That's a question that comes up a lot, and unfortunately it's not a simple answer. It's not like you can just fill out an application and get your handy membership packet. Instead, there are several things you should think about doing.
For starters, evaluate where you stand and what your goals are in studying paganism or Wicca. Here are some great tips from Brahnamin, one of our regular posters over on the Pagan/Wiccan Forums.
* Get Specific. Reading generic Pagan/witchy books will leave you feeling like it's all just one big melting pot of gooey tree hugging goodness. So go online and research different Pagan paths or wiccan traditions, just to get some specific names. Like Discordian, Asatru, Neo-Shamanism, Neo-Druidism, Green Witchcraft, Feri, etc.
* Get Basic. Go online again and get the basic background for each specific type of Paganism that catches your eye and see which really interests you. There may well be more than one. Look for initiation requirements and find out how much you can do on your own if you decide it is a path for you (to follow a Druidic path, for example, you can't really self initiate. It is an organized group with pretty strict rules of advancement and titles to go with each level of achievement).
* Get Real. The library is a great starting point and they can often order in specific books for you, but once you have chosen a specific group (or groups) to study you are probably going to need to hit used bookstores or online markets to obtain the materials you need. This would be a good time to go to the Pagan/Wiccan Forums and see if anyone is already a practitioner or knows where to best get started in the tradition you're interested in.
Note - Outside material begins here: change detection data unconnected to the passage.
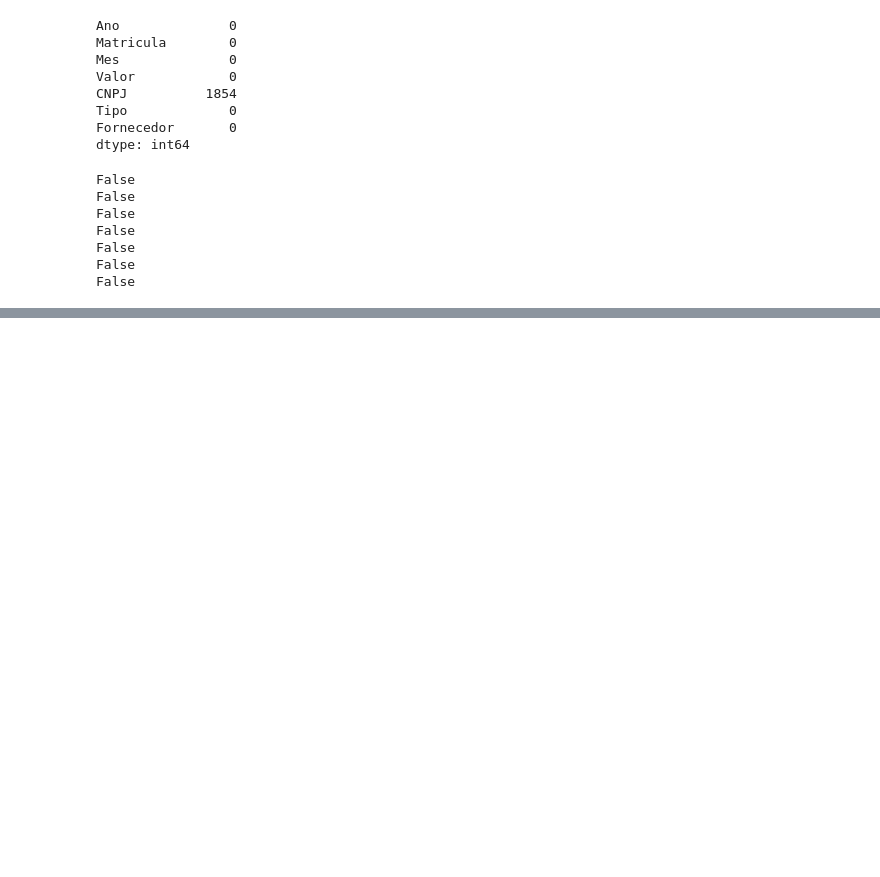
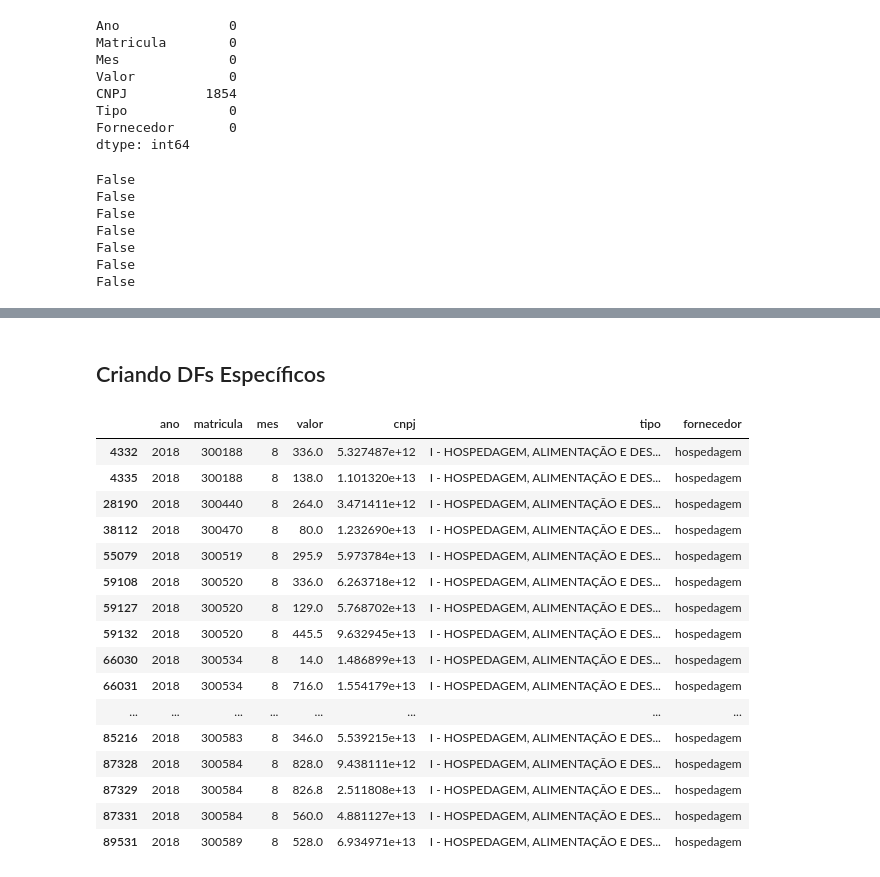
Before and after one commit to giobritos/soul_code_python, a Jupyter notebook: ED7-Exercícios-PT10.ipynb, the cells around one changed output, grey strips where cells are left out. Drawn from its saved outputs; the diff is of its cells as text; code cells hidden in the pictures; blank space fills up the shorter version.

```diff
--- a/ED7-Exercícios-PT10.ipynb
+++ b/ED7-Exercícios-PT10.ipynb
@@ -1778,0 +99,11 @@ sorted(pd.unique(df['Fornecedor']))
+# %%
+# renomeando as colunas
+df.rename(columns={
+    'Ano':'ano',
+    'Matricula':'matricula',
+    'Mes':'mes',
+    'Valor':'valor',
+    'CNPJ':'cnpj',
+    'Tipo':'tipo',
+    'Fornecedor':'fornecedor'
+    }, inplace=True)
@@ -1778,0 +1917,30 @@ sorted(pd.unique(df['Fornecedor']))
+# %% [markdown]
+## Criando DFs Específicos
+# %%
+#criando filtros
+ftfornecedor = df.fornecedor == 'hospedagem'
+ftano = df.ano == 2018
+ftmes = df.mes == 8
+# %%
+# criando um novo df apenas com informações filtradas
+dfhospago2018 = df.loc[ftfornecedor & ftmes & ftano]
+# %%
+dfhospago2018
+# %% [output]
+|  | ano | matricula | mes | valor | cnpj | tipo | fornecedor |
+| 4332 | 2018 | 300188 | 8 | 336.0 | 5.327487e+12 | I - HOSPEDAGEM, ALIMENTAÇÃO E DES... | hospedagem |
+| 4335 | 2018 | 300188 | 8 | 138.0 | 1.101320e+13 | I - HOSPEDAGEM, ALIMENTAÇÃO E DES... | hospedagem |
+| 28190 | 2018 | 300440 | 8 | 264.0 | 3.471411e+12 | I - HOSPEDAGEM, ALIMENTAÇÃO E DES... | hospedagem |
+| 38112 | 2018 | 300470 | 8 | 80.0 | 1.232690e+13 | I - HOSPEDAGEM, ALIMENTAÇÃO E DES... | hospedagem |
+| 55079 | 2018 | 300519 | 8 | 295.9 | 5.973784e+13 | I - HOSPEDAGEM, ALIMENTAÇÃO E DES... | hospedagem |
+| 59108 | 2018 | 300520 | 8 | 336.0 | 6.263718e+12 | I - HOSPEDAGEM, ALIMENTAÇÃO E DES... | hospedagem |
+| 59127 | 2018 | 300520 | 8 | 129.0 | 5.768702e+13 | I - HOSPEDAGEM, ALIMENTAÇÃO E DES... | hospedagem |
+| 59132 | 2018 | 300520 | 8 | 445.5 | 9.632945e+13 | I - HOSPEDAGEM, ALIMENTAÇÃO E DES... | hospedagem |
+| 66030 | 2018 | 300534 | 8 | 14.0 | 1.486899e+13 | I - HOSPEDAGEM, ALIMENTAÇÃO E DES... | hospedagem |
+| 66031 | 2018 | 300534 | 8 | 716.0 | 1.554179e+13 | I - HOSPEDAGEM, ALIMENTAÇÃO E DES... | hospedagem |
+| ... | ... | ... | ... | ... | ... | ... | ... |
+| 85216 | 2018 | 300583 | 8 | 346.0 | 5.539215e+13 | I - HOSPEDAGEM, ALIMENTAÇÃO E DES... | hospedagem |
+| 87328 | 2018 | 300584 | 8 | 828.0 | 9.438111e+12 | I - HOSPEDAGEM, ALIMENTAÇÃO E DES... | hospedagem |
+| 87329 | 2018 | 300584 | 8 | 826.8 | 2.511808e+13 | I - HOSPEDAGEM, ALIMENTAÇÃO E DES... | hospedagem |
+| 87331 | 2018 | 300584 | 8 | 560.0 | 4.881127e+13 | I - HOSPEDAGEM, ALIMENTAÇÃO E DES... | hospedagem |
+| 89531 | 2018 | 300589 | 8 | 528.0 | 6.934971e+13 | I - HOSPEDAGEM, ALIMENTAÇÃO E DES... | hospedagem |
```
Also changed, not shown: parts of 87 cells of this notebook.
* Get Connected. Hook up with real people. They're out there. Even if you can only reach them online at first. You can only get so much from book work and self teaching. Eventually you have to interact with likeminded folks who share your struggles and understand your lifestyle and your choices. Even as a solitary practitioner there are places you can go to bounced ideas off people with a solid background in magic.
In addition to these basics, you should probably read over the following Articles for references of use to new Seekers:
* Beginner's Reading List: This is a list of 13 books every Wiccan or Pagan should read. Not all of them will be of interest to you, and you might even find one or two of them hard to understand. That's okay. It's a good foundation to build your studies on, and will better help you determine what road your path will eventually take.
* Ten Things You Should Know About Wicca: Here are some of the misconceptions and myths about wicca and modern Paganism. Read through these, and make sure you understand exactly what it is you're about to start studying.
* Basic Concepts of Wicca: So what exactly do wiccans and Pagans believe and do? Read this article to find out if Wiccan principles fit in with your existing belief system.
* Living a Magical Life. Being Wiccan or Pagan isn't just about reading some books and buying a pentacle necklace. If you're going to walk the walk, not just talk the talk, eventually you'll want to think about how you can incorporate your beliefs into daily life.
Finally, if you're a teenager, read My Parents Won't Let Me Be Wiccan and Ten Things to Learn Besides Wicca. If you're a mom or dad of someone who's interested in Wicca and Paganism, be sure to read For Concerned Parents.
Recommended books (Free download):
Sri Swami Sivananda - Thought Power
William Lilly - Anima Astrologiae Or A Guide For Astrologers
William Lammey - Karmic Tarot
John White - Toward Homo Noeticus
Scott Cunningham - Wicca A Guide For The Solitary Practitioner